Defying growing international condemnation, Syrian security forces continue their bloody crackdown on anti-government protesters across the country. A U.S.-based human rights group says injured protesters are afraid to seek treatment in government-run hospitals, for fear of being detained and beaten.
President Obama likes to say that the American economy is facing headwinds: turmoil in Europe, the Arab spring and the tsunami in Japan. His reelection campaign is facing headwinds too: 9 percent unemployment, a U.S. credit downgrade, and a presidential approval rating slipping toward 40 percent.

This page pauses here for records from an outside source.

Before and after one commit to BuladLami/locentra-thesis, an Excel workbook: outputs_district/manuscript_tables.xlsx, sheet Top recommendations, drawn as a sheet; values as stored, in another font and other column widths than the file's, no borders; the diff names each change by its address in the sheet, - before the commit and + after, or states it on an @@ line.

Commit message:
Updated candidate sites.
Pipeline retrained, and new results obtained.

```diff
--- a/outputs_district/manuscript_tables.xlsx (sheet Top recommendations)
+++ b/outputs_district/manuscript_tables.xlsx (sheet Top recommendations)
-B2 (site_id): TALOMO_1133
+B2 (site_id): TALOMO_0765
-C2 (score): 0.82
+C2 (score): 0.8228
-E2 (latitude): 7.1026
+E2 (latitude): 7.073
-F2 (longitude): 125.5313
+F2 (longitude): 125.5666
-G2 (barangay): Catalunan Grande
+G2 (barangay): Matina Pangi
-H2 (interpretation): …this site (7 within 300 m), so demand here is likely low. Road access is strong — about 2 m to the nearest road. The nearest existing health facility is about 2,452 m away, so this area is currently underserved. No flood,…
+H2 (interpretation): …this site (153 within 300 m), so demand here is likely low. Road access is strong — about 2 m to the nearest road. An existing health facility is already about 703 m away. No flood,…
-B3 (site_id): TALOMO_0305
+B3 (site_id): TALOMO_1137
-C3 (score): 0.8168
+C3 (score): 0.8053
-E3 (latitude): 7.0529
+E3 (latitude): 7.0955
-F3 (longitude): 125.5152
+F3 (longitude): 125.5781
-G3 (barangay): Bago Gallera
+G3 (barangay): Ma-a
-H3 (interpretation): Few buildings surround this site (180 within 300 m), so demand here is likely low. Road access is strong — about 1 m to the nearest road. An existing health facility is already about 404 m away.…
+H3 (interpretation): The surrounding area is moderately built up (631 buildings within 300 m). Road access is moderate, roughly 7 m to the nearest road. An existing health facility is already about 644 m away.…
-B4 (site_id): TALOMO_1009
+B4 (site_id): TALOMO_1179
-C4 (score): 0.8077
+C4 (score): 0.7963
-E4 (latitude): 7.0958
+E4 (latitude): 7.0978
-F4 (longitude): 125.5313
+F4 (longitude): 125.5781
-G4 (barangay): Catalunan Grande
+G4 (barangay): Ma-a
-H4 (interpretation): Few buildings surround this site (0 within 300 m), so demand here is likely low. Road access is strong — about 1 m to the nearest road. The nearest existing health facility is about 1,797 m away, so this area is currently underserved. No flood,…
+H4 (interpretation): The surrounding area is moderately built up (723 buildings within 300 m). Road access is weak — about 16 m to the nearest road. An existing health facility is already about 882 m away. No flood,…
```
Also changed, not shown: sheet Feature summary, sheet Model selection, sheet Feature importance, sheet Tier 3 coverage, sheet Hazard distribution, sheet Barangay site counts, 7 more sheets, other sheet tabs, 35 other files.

Despite those daunting numbers, the President plans to convince Americans that he deserves another four years.
During the 2010 midterm campaign, Obama often told audiences that Republicans drove the economy into a ditch, and now they want the keys to the car back.
A protester shouts as Egyptian soldiers stand guard behind barbed wire at the Defense Ministry in Cairo on July 23. Egyptians say their revolution is still not complete, but they believe they are setting the tone for the region.
Credit Mohamed Hossam / AFP/Getty Images
Thousands of Egyptians demonstrate in Cairo's Tahrir square on July 8. Many Egyptians say they are upset with the slow pace of reforms under the interim military rulers who took over after President Hosni Mubarak was ousted.
After Egyptians toppled President Hosni Mubarak in February, many thought that their revolution, driven by peaceful, mass demonstrations, would be duplicated elsewhere in the Middle East with the same powerful results.
All too soon, they saw on their TV screens that would not be the case, as uprisings in Libya and Syria brought bloodshed and slaughter. That led to uncertainty and fear in Egypt, because many agree with activist Hossam al-Hamalawy, who says that Egypt's revolution cannot fully succeed on its own.
France, Spain, Belgium and Italy decided to ban short selling on some stocks for two weeks.
"Some authorities have decided to impose or extend existing short-selling bans in their respective countries," the European Securities and Markets Authority said in a statement. "They have done so either to restrict the benefits that can be achieved from spreading false rumors or to achieve a regulatory level playing field, given the close inter-linkage between some EU markets."